In honor of joining a new gym, the Evanston Athletic Club, here are thirteen thoughts about the body and being in it.
1. Stress is a fact of life. It is dangerous, because it causes the body to secrete chemicals that are harmful to it, but that are helpful in the fight/flight response. This is necessary for survival; however, too much of it can create harm long term.
2. One of the ways to combat stress is to make an effort to get into the body. If you are great at this, you probably don’t need to read the rest of my post. But if you, like me, sorta suck at it, then read on.
3. Yoga is one of the ways I’ve found that helps me get into my body. I don’t have to “do” anything actively, which is counter-intuitive for an intense person like me, but as I follow the instructions of the teacher (in a group class), I find that I can unhook my mind’s chatter and just do the poses.

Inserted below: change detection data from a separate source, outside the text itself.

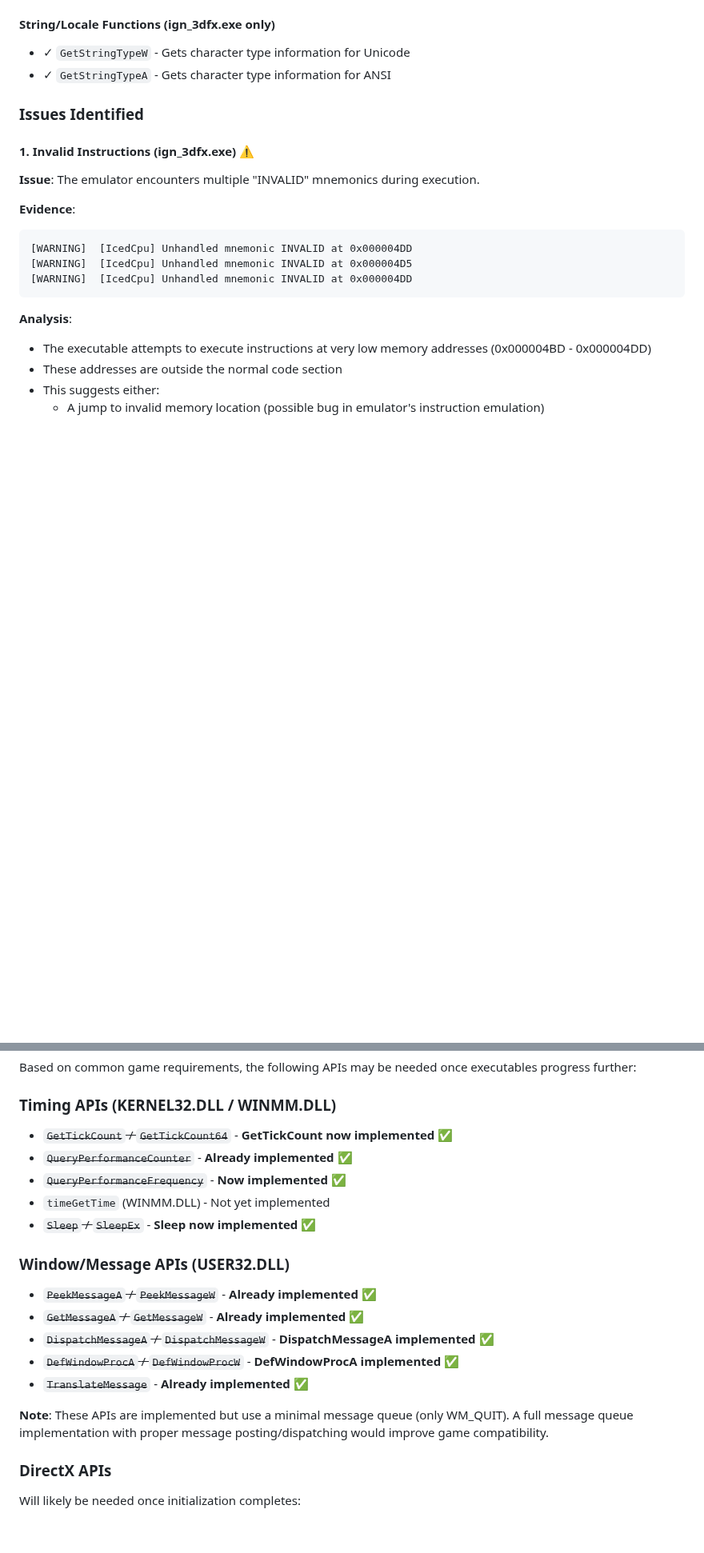
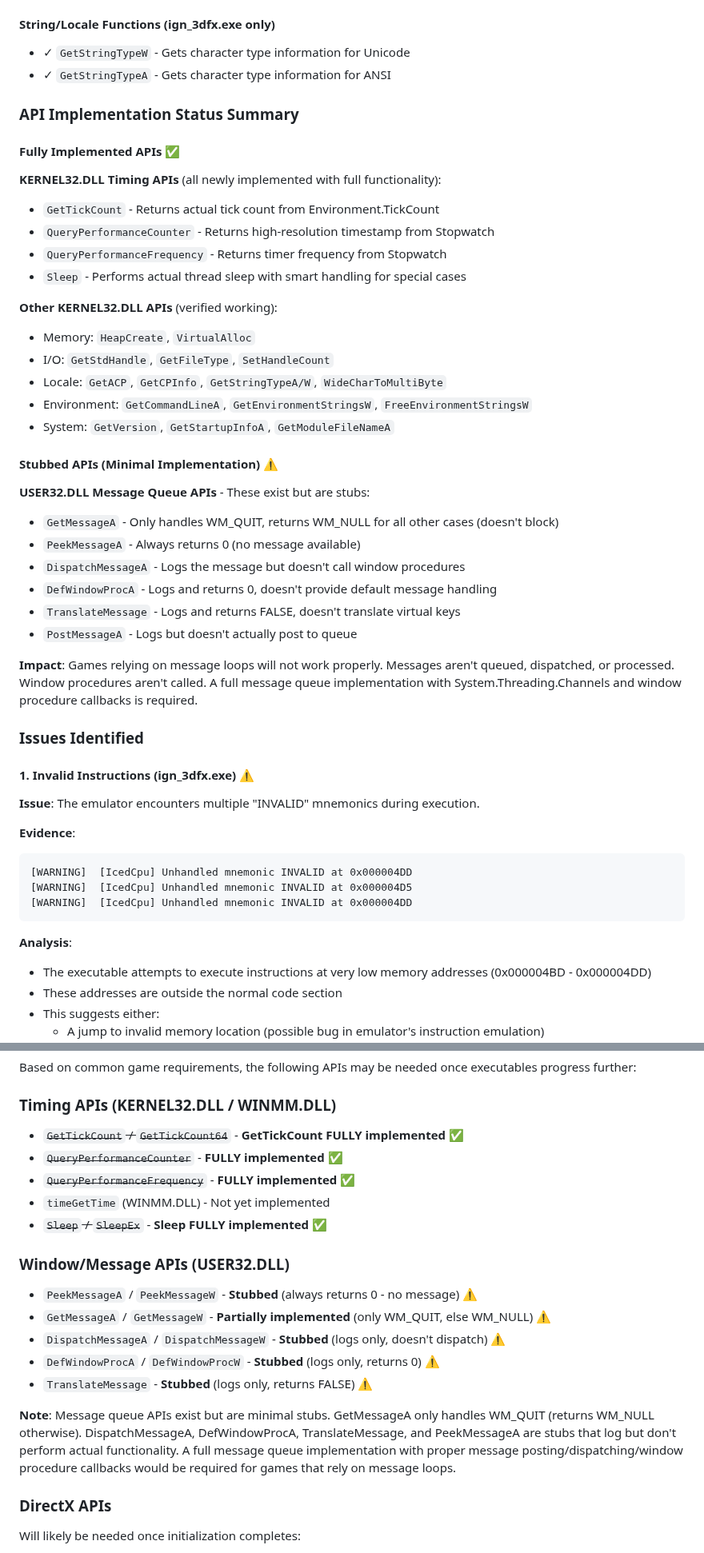
Before and after one commit to archanox/Win32Emu, a Markdown page: Win32Emu.Tests.Emulator/README_INTEGRATION_TEST_RESULTS.md, 2 parts joined by grey strips. Shown at 80% size. GitHub-like rendering; blank space fills up the shorter version.

Commit message:
Clarify API implementation status: fully implemented vs stubbed
Co-authored-by: archanox <1642971+archanox@users.noreply.github.com>

```diff
--- a/Win32Emu.Tests.Emulator/README_INTEGRATION_TEST_RESULTS.md
+++ b/Win32Emu.Tests.Emulator/README_INTEGRATION_TEST_RESULTS.md
@@ -49,6 +49,35 @@ The following Win32 APIs are being called and appear to work correctly:
 - ✓ `GetStringTypeW` - Gets character type information for Unicode
 - ✓ `GetStringTypeA` - Gets character type information for ANSI
 
+### API Implementation Status Summary
+
+#### Fully Implemented APIs ✅
+
+**KERNEL32.DLL Timing APIs** (all newly implemented with full functionality):
+- `GetTickCount` - Returns actual tick count from Environment.TickCount
+- `QueryPerformanceCounter` - Returns high-resolution timestamp from Stopwatch
+- `QueryPerformanceFrequency` - Returns timer frequency from Stopwatch
+- `Sleep` - Performs actual thread sleep with smart handling for special cases
+
+**Other KERNEL32.DLL APIs** (verified working):
+- Memory: `HeapCreate`, `VirtualAlloc`
+- I/O: `GetStdHandle`, `GetFileType`, `SetHandleCount`
+- Locale: `GetACP`, `GetCPInfo`, `GetStringTypeA/W`, `WideCharToMultiByte`
+- Environment: `GetCommandLineA`, `GetEnvironmentStringsW`, `FreeEnvironmentStringsW`
+- System: `GetVersion`, `GetStartupInfoA`, `GetModuleFileNameA`
+
+#### Stubbed APIs (Minimal Implementation) ⚠️
+
+**USER32.DLL Message Queue APIs** - These exist but are stubs:
+- `GetMessageA` - Only handles WM_QUIT, returns WM_NULL for all other cases (doesn't block)
+- `PeekMessageA` - Always returns 0 (no message available)
+- `DispatchMessageA` - Logs the message but doesn't call window procedures
+- `DefWindowProcA` - Logs and returns 0, doesn't provide default message handling
+- `TranslateMessage` - Logs and returns FALSE, doesn't translate virtual keys
+- `PostMessageA` - Logs but doesn't actually post to queue
+
+**Impact**: Games relying on message loops will not work properly. Messages aren't queued, dispatched, or processed. Window procedures aren't called. A full message queue implementation with System.Threading.Channels and window procedure callbacks is required.
+
 ### Issues Identified
 
 #### 1. Invalid Instructions (ign_3dfx.exe) ⚠️
@@ -157,20 +188,20 @@ The games never reach the point where they would initialize graphics/audio. This
 Based on common game requirements, the following APIs may be needed once executables progress further:
 
 ### Timing APIs (KERNEL32.DLL / WINMM.DLL)
-- ~~`GetTickCount` / `GetTickCount64`~~ - **GetTickCount now implemented** ✅
-- ~~`QueryPerformanceCounter`~~ - **Already implemented** ✅
-- ~~`QueryPerformanceFrequency`~~ - **Now implemented** ✅
+- ~~`GetTickCount` / `GetTickCount64`~~ - **GetTickCount FULLY implemented** ✅
+- ~~`QueryPerformanceCounter`~~ - **FULLY implemented** ✅
+- ~~`QueryPerformanceFrequency`~~ - **FULLY implemented** ✅
 - `timeGetTime` (WINMM.DLL) - Not yet implemented
-- ~~`Sleep` / `SleepEx`~~ - **Sleep now implemented** ✅
+- ~~`Sleep` / `SleepEx`~~ - **Sleep FULLY implemented** ✅
 
 ### Window/Message APIs (USER32.DLL)
-- ~~`PeekMessageA` / `PeekMessageW`~~ - **Already implemented** ✅
-- ~~`GetMessageA` / `GetMessageW`~~ - **Already implemented** ✅
-- ~~`DispatchMessageA` / `DispatchMessageW`~~ - **DispatchMessageA implemented** ✅
-- ~~`DefWindowProcA` / `DefWindowProcW`~~ - **DefWindowProcA implemented** ✅
-- ~~`TranslateMessage`~~ - **Already implemented** ✅
+- `PeekMessageA` / `PeekMessageW` - **Stubbed** (always returns 0 - no message) ⚠️
+- `GetMessageA` / `GetMessageW` - **Partially implemented** (only WM_QUIT, else WM_NULL) ⚠️
+- `DispatchMessageA` / `DispatchMessageW` - **Stubbed** (logs only, doesn't dispatch) ⚠️
+- `DefWindowProcA` / `DefWindowProcW` - **Stubbed** (logs only, returns 0) ⚠️
+- `TranslateMessage` - **Stubbed** (logs only, returns FALSE) ⚠️
 
-**Note**: These APIs are implemented but use a minimal message queue (only WM_QUIT). A full message queue implementation with proper message posting/dispatching would improve game compatibility.
+**Note**: Message queue APIs exist but are minimal stubs. GetMessageA only handles WM_QUIT (returns WM_NULL otherwise). DispatchMessageA, DefWindowProcA, TranslateMessage, and PeekMessageA are stubs that log but don't perform actual functionality. A full message queue implementation with proper message posting/dispatching/window procedure callbacks would be required for games that rely on message loops.
 
 ### DirectX APIs
 Will likely be needed once initialization completes:
```
Also changed, not shown: other parts of Win32Emu.Tests.Emulator/README_INTEGRATION_TEST_RESULTS.md (+10 -8 lines).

4. Being in the body isn’t spectacular, or earth-shaking. It’s quiet. At the end of yoga class, for example, I don’t leap up filled with an epiphany or anything (or, at least, haven’t YET), but I feel calmer and more centered.
5. There is a difference between Grounding and Centering. Grounding is merging your energy with that of the earth and the world around us, and is an act of connection. Centering is pulling our attention and energy back into the physical center, what the Chinese call the Dantian.
6. We have a lot we can learn from the Chinese and Indian philosophies of the body.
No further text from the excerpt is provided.